Unequal Pay
The new study casts doubt over whether increased transparency alone can fix the gap between men and women’s pay.

The research asked 1,800 people across Germany, Spain and Poland -- three of the countries most advanced in the goal of adopting pay transparency legislation -- to complete a task in exchange for tokens.
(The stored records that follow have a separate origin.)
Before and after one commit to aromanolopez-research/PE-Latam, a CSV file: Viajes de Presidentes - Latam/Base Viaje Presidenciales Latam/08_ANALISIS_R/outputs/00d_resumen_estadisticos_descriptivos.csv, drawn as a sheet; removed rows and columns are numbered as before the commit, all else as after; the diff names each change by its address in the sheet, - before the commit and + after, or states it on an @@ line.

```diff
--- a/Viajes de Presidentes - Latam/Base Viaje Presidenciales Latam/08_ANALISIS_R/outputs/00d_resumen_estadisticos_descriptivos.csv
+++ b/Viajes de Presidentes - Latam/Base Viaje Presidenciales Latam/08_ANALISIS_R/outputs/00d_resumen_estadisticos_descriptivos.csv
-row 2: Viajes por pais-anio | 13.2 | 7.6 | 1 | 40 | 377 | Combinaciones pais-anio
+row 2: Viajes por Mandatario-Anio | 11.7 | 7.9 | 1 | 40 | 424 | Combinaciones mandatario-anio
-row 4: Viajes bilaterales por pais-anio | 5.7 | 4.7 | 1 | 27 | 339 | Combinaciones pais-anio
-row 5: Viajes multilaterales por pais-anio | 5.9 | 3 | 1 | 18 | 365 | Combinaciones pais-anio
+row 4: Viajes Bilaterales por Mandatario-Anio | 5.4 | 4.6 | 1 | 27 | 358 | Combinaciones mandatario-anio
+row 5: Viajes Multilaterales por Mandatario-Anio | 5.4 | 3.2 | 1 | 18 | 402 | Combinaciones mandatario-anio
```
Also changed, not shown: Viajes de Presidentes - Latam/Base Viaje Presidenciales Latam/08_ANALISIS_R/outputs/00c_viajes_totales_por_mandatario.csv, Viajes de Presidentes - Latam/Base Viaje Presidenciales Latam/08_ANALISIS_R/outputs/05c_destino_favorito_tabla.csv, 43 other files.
During the experiment, the workers were told whether they were paid well or badly compared to others.

When women discovered they were being paid less than other women, they were less motivated to put in extra effort –- that would give them no reward –- than when they found out men earned more.

A more effective way to encourage women to ask for pay raises might be to give them more feedback on their performance, said co-author Ginevra Marandola, an economist at the Italian Ministry of Economy and Finance.

“Perhaps women need to increase their own self-esteem so they feel entitled to react to the gender pay gap,” she said.

The study also found that men tended to put in less extra effort in an organization with more female bosses, which Baggio said could be because the men saw women peers as a “threat to their status.” Meanwhile, women worked better under female managers.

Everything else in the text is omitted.